[A photo from the first month after I bought my first ever DSLR]
Regardless of the percentages, it is an undeniable truth that in order to be one of those remaining 15%, you have to be able to be just as good at the business side as you are at the creative photography side. Maybe even better.
A lot of the time, people become photographers because they like taking photos, they have a creative eye, and they think, “Saawweeeet, I can make money doing this?!”
I should know. I said and did the same thing.
I had no idea what I was in for, in terms of the business side of being a photographer.
And I was/am not alone.
This article from Digital Photography School, which is where I got the statistics on photographer failure rates, has some good information for people wanting to start photography businesses. Or for people floundering, and wanting to make it in the 15% who succeed after 3 years.
I have similar motives with this blog series that I have planned. I’m calling it Secrets of a MN Photographer.
I have a lot that I’ve learned the hard way over the last 3.5 years as I’ve fought tooth and nail to be one of the 15% who have survived. I want to share the lessons I’ve learned and the things that I continue to struggle with. I want to share pieces of information that I’ve found helpful over the years as I’ve worked on building my business, in hopes that it can help others who are just starting or are fighting to be part of the 15% who make it three years as a photographer.
[Another photo from my first few months with my camera.]
I doubt any of the information I share will be unique to me. I mean, I won’t invent any new information for this series. You can probably find everything I plan to talk about somewhere online right now if you look. There are billions of sites with information on being a photographer and pitfalls to avoid as you start your business, and I’m going to be the 1 billion and 1st. If I can help one person avoid something that could make their business fail before they reach the 3 year mark, then this series will be a success.
Feel free to share the information in upcoming posts with your photographer friends, or with people you know who aspire to run a successful photography business. And I encourage feedback either via comments or emails. I want to hear from you as this series progresses.
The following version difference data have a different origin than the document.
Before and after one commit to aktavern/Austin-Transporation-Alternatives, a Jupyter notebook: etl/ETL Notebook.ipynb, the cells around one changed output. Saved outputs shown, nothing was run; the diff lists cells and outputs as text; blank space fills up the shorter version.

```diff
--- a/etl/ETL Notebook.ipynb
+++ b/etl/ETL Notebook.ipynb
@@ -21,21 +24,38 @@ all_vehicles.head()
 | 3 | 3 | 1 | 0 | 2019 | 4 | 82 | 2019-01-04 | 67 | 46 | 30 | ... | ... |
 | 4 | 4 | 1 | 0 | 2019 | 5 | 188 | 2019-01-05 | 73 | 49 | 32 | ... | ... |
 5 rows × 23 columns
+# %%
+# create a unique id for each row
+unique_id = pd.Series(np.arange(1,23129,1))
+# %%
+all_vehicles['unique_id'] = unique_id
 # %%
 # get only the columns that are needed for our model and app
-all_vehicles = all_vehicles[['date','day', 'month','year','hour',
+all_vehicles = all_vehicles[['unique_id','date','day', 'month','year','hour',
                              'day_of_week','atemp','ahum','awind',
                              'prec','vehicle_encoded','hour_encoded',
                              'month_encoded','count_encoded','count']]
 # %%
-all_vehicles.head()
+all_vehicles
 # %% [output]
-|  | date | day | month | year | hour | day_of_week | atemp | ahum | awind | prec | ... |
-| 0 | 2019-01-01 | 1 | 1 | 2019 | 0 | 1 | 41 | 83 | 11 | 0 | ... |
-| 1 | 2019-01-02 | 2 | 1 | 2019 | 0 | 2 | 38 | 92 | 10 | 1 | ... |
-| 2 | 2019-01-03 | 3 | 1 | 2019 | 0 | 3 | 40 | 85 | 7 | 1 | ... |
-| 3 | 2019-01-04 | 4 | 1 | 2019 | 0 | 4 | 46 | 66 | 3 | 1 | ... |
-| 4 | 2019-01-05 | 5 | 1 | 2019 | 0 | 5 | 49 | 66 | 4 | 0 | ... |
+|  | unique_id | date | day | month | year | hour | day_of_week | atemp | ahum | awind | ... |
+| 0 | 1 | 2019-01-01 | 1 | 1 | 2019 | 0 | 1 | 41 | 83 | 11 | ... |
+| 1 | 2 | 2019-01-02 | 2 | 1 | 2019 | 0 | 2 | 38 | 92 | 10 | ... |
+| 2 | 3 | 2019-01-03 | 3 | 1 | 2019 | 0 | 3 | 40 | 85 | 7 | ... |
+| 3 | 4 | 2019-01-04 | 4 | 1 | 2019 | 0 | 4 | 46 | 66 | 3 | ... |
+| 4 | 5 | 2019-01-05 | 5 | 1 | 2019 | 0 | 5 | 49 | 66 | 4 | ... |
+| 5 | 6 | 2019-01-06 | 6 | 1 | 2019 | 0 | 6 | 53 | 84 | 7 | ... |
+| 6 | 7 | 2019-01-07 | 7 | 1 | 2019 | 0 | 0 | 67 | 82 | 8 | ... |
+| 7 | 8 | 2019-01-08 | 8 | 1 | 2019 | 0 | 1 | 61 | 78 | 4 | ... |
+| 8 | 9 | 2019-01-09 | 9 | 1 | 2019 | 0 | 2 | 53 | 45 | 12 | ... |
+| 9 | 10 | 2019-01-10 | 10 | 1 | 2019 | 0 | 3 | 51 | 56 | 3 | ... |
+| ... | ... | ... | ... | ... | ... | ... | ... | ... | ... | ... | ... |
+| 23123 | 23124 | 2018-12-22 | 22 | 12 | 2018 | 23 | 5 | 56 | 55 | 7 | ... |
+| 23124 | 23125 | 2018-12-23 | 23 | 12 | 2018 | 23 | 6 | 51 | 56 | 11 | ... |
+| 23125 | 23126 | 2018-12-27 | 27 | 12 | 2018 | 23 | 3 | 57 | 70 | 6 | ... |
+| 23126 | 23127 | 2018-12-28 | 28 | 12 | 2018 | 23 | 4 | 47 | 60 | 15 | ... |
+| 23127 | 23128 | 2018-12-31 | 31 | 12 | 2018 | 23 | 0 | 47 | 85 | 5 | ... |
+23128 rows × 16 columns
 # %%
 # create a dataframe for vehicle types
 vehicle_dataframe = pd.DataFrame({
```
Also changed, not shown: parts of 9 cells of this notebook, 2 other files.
I think it’s going to be fun! Tune in soon for the next installment in Secrets of a MN Photographer.